[Code change snippets]

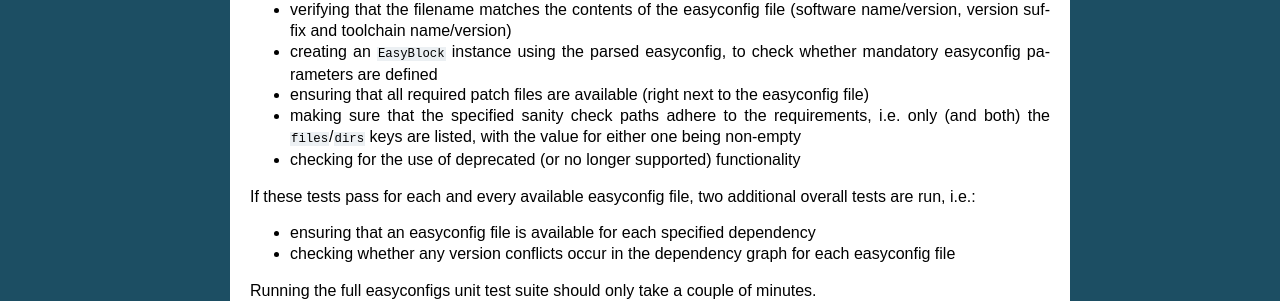
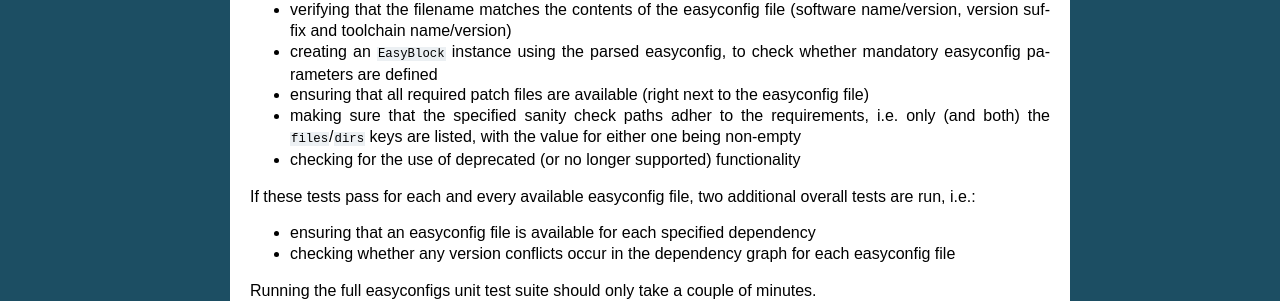
Before and after one commit to easybuilders/easybuild, a Sphinx documentation site: the page built from docs/Unit-tests.rst, in a window 1280 px wide and 900 px high, scrolled down 1157 px. Shown: the part 153-454 px from the top of the window. Built offline with Sphinx 7.4.7, drawn with Linux system fonts in a browser that asks for light colours.

Commit message:
Revert "fix typos highlighted by @verdurin"
This reverts commit 614514d3a561d60a62d1dabacaf4bf9a397d9d9e.

```diff
--- a/docs/Contributing.rst
+++ b/docs/Contributing.rst
@@ -611,7 +611,7 @@
 
 For easyconfig contributions, an accompanying **test report must be submitted** to confirm that the touched easyconfig files (still) work as expected.
 
-We recommend that you submit a test report for your own easyconfig pull requests.
+We recommended that you submit a test report for your own easyconfig pull requests.
 Other people can also submit test reports to confirm that your contribution works as expected on their system(s).
 
 With EasyBuild being properly configured (see :ref:`github_configuration`), this should be as simple as running ``eb --from-pr <PR#> --upload-test-report --force --robot``.
--- a/docs/Unit-tests.rst
+++ b/docs/Unit-tests.rst
@@ -72,7 +72,7 @@
 * creating an ``EasyBlock`` instance using the parsed easyconfig, to check whether mandatory easyconfig parameters
   are defined
 * ensuring that all required patch files are available (right next to the easyconfig file)
-* making sure that the specified sanity check paths adhere to the requirements, i.e. only (and both) the ``files``/``dirs``
+* making sure that the specified sanity check paths adher to the requirements, i.e. only (and both) the ``files``/``dirs``
   keys are listed, with the value for either one being non-empty
 * checking for the use of deprecated (or no longer supported) functionality
 
--- a/docs/index.rst
+++ b/docs/index.rst
@@ -115,7 +115,7 @@
 * Search for information in the `archives`_ of the easybuild@lists.ugent.be mailing list or `subscribe`_ to post a question.
 * Did you try ``eb --help``?
 * Ask a question in the `#easybuild IRC channel`_ on the Freenode network
-* Consider participating in an EasyBuild `conference call <https://github.com/easybuilders/easybuild/wiki/Conference-calls>`_
+* Consider participating to an EasyBuild `conference call <https://github.com/easybuilders/easybuild/wiki/Conference-calls>`_
 * Report issues with EasyBuild framework in our `framework ticket tracker`_.
 * Report issues with EasyBuild easyblocks in our `easyblocks ticket tracker`_.
 * Report issues with EasyBuild easyconfigs in our `easyconfigs ticket tracker`_.
```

■ Task to carry out ■
Print the records exactly and omit all pictures.

■ Response to the exercise ■
Before and after one commit to easybuilders/easybuild, a Sphinx documentation site: the page built from docs/Unit-tests.rst, in a window 1280 px wide and 900 px high, scrolled down 1157 px. Shown: the part 153-454 px from the top of the window. Built offline with Sphinx 7.4.7, drawn with Linux system fonts in a browser that asks for light colours.

Commit message:
Revert "fix typos highlighted by @verdurin"
This reverts commit 614514d3a561d60a62d1dabacaf4bf9a397d9d9e.

```diff
--- a/docs/Contributing.rst
+++ b/docs/Contributing.rst
@@ -611,7 +611,7 @@
 
 For easyconfig contributions, an accompanying **test report must be submitted** to confirm that the touched easyconfig files (still) work as expected.
 
-We recommend that you submit a test report for your own easyconfig pull requests.
+We recommended that you submit a test report for your own easyconfig pull requests.
 Other people can also submit test reports to confirm that your contribution works as expected on their system(s).
 
 With EasyBuild being properly configured (see :ref:`github_configuration`), this should be as simple as running ``eb --from-pr <PR#> --upload-test-report --force --robot``.
--- a/docs/Unit-tests.rst
+++ b/docs/Unit-tests.rst
@@ -72,7 +72,7 @@
 * creating an ``EasyBlock`` instance using the parsed easyconfig, to check whether mandatory easyconfig parameters
   are defined
 * ensuring that all required patch files are available (right next to the easyconfig file)
-* making sure that the specified sanity check paths adhere to the requirements, i.e. only (and both) the ``files``/``dirs``
+* making sure that the specified sanity check paths adher to the requirements, i.e. only (and both) the ``files``/``dirs``
   keys are listed, with the value for either one being non-empty
 * checking for the use of deprecated (or no longer supported) functionality
 
--- a/docs/index.rst
+++ b/docs/index.rst
@@ -115,7 +115,7 @@
 * Search for information in the `archives`_ of the easybuild@lists.ugent.be mailing list or `subscribe`_ to post a question.
 * Did you try ``eb --help``?
 * Ask a question in the `#easybuild IRC channel`_ on the Freenode network
-* Consider participating in an EasyBuild `conference call <https://github.com/easybuilders/easybuild/wiki/Conference-calls>`_
+* Consider participating to an EasyBuild `conference call <https://github.com/easybuilders/easybuild/wiki/Conference-calls>`_
 * Report issues with EasyBuild framework in our `framework ticket tracker`_.
 * Report issues with EasyBuild easyblocks in our `easyblocks ticket tracker`_.
 * Report issues with EasyBuild easyconfigs in our `easyconfigs ticket tracker`_.
```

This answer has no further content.